1. There should be regular discussions among representatives of the providers of climate services concerning enhancements in those services. In many cases, guidance information widely distributed by the NOAA Climate Prediction Center (CPC) is enhanced significantly and is tailored to be application-specific for users by climate scientists in the private sector and/or academia. By having regular discussions about potential service enhancements, the various providers can continue to build a cooperative partnership.
2. Providers of climate information and forecasts should ensure that the space scales, timescales, and variables of interest to end-users are addressed clearly. It is especially important to convert basic meteorological elements to variables, such as stream flow, that are of interest to end-users.
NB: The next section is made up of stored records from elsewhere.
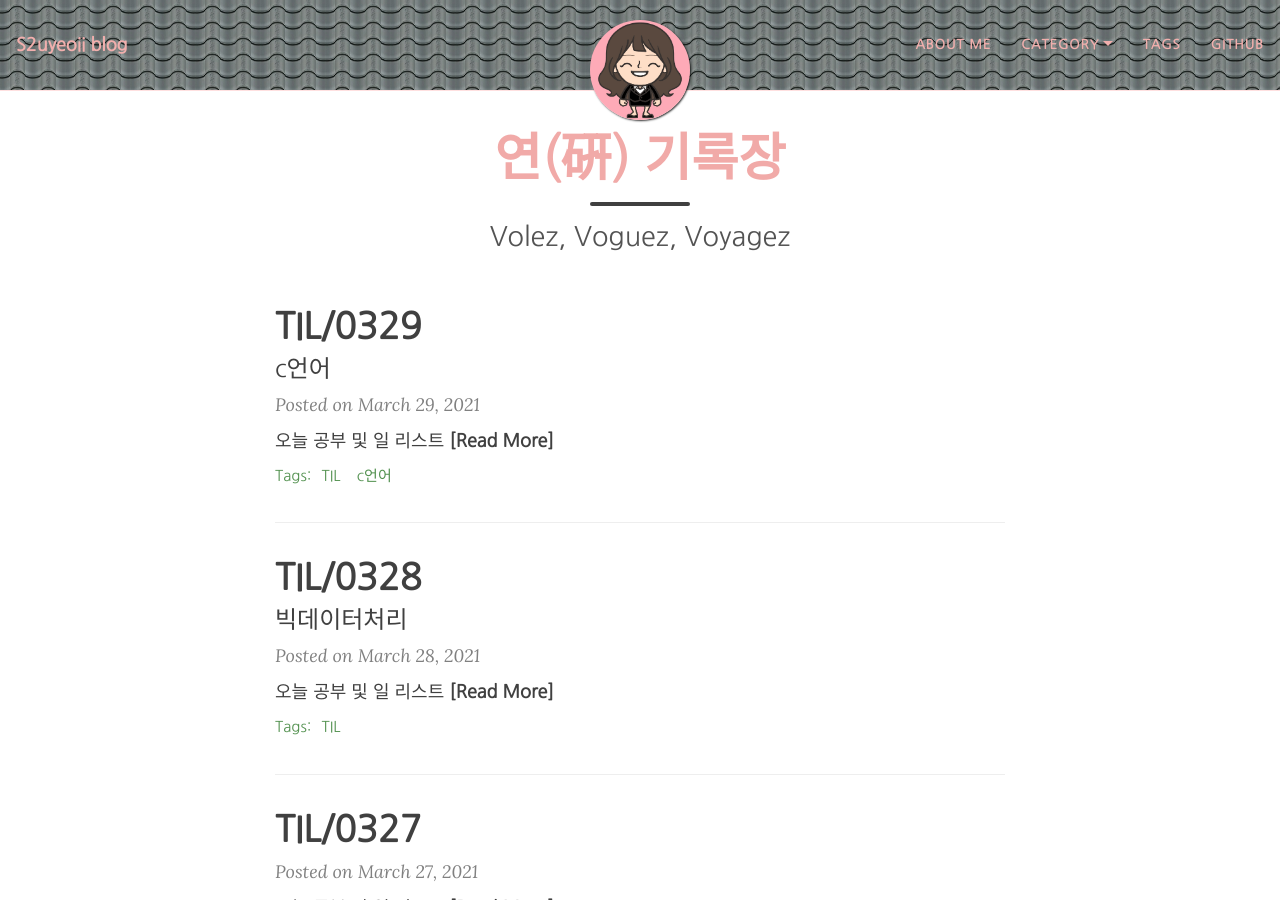
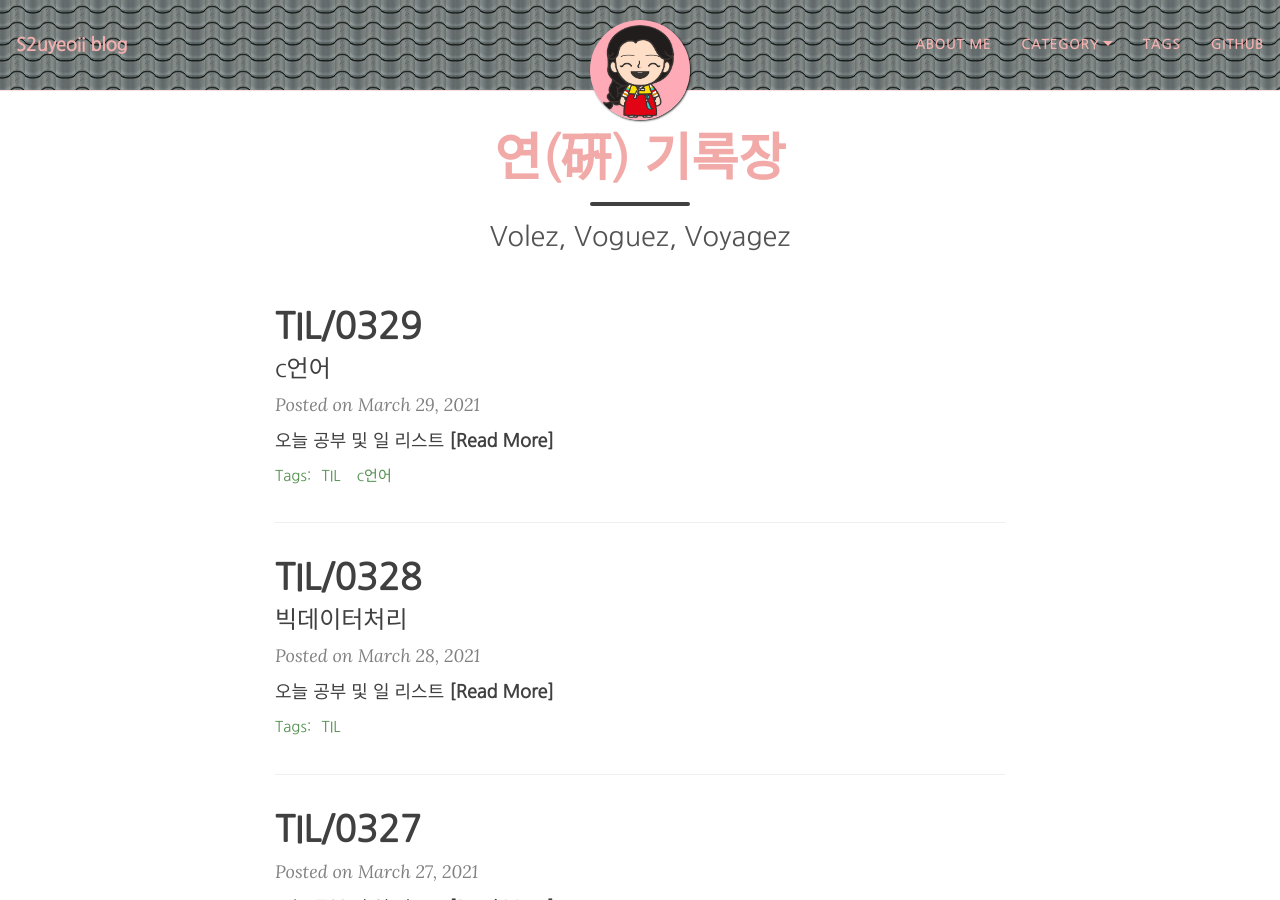
Before and after one commit to yeoneed/yeoneed.github.io, a Jekyll site: the page built from index.html, in a window 1280 px wide and 900 px high. Built offline with Jekyll 4.4.1, drawn with Linux system fonts in a browser that asks for light colours; nearby versions of some CDN libraries; some web fonts are replaced; the list of posts is cut into pages by our own code.

Commit message:
Update _config.yml

```diff
--- a/_config.yml
+++ b/_config.yml
@@ -24,7 +24,7 @@ navbar-links:
 
 # Image to show in the navigation bar - works best with a square image
 # Remove this parameter if you don't want an image in the navbar
-avatar: "/assets/img/kk.jpg"
+avatar: "/assets/img/han.jpg"
 
 # By default, the image is cut into a circle. You can disable this behaviour by setting 'round-avatar: false'
 round-avatar: true
```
3. Climate prediction providers should ensure that uncertainty measures are clearly stated to the public and decision makers. The measures should include, at a minimum, information related to probabilities of occurrence of the forecasted variables or quantities, accuracy of recent forecasts, and general physical reasoning behind the forecast.
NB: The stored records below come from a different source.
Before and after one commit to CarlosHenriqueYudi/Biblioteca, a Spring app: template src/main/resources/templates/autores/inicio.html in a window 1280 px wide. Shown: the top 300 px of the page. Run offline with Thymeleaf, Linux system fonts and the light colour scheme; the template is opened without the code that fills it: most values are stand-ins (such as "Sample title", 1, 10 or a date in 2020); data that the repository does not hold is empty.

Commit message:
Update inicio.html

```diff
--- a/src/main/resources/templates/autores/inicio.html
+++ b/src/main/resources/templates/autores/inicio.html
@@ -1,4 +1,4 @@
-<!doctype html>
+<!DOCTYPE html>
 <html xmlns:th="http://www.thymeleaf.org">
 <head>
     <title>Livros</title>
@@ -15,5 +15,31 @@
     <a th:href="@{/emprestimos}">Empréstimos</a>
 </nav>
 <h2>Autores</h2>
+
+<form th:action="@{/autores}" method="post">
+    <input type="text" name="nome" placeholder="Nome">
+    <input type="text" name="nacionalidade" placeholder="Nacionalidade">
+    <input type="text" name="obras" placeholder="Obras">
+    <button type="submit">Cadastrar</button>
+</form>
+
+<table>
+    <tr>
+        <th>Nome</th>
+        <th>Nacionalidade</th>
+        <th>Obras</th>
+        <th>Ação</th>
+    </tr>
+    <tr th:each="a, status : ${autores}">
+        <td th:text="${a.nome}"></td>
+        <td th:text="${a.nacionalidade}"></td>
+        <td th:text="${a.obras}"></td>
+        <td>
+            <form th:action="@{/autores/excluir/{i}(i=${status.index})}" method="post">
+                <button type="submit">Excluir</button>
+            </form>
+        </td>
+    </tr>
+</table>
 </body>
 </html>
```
4. Climate information providers and decision makers should create partnerships that support shared learning (co-production of knowledge) and joint problem solving. These partnerships should be joint, interactive endeavors between participants in climate science/application and in societal decision-making. The partnerships should design and execute pilot projects, and jointly assess the benefits, reliability, and impacts of climate prediction applications in an attempt to “scale-up” the lessons from individual projects to more general, successful applications. In the course of carrying out these projects, the mutual trust necessary to make the partnerships effective will be developed.
Many aspects of the recommendations presented in this Report must be met by the private sector—including corporate decision makers and the value-added meteorological services industry that provides climate information. Other aspects require public sector investments and actions. There are also recommendations that require university actions and research activities. The recommendations developed in this Forum, although directed, for the most part, at specific portions of these interested communities, can be best implemented through cooperative efforts among those communities.
These cooperative efforts, therefore, require effective public-private-academic sector partnerships. As noted in Section III, the Forum participants recommended that the AMS should be proactive in organizing dialogues that could foster the development of effective partnerships between the climate information providers and users. The AMS is prepared to serve in that role.
Implementation of the Forum recommendations would enable the development of effective responses to climate variations, within the United States, as well as internationally.
1 “Improving El Nino Forecasting: The Potential Benefits,” ed. Rodney F. Weiher, U.S. Department of Commerce, National Oceanic and Atmospheric Administration, August 1999.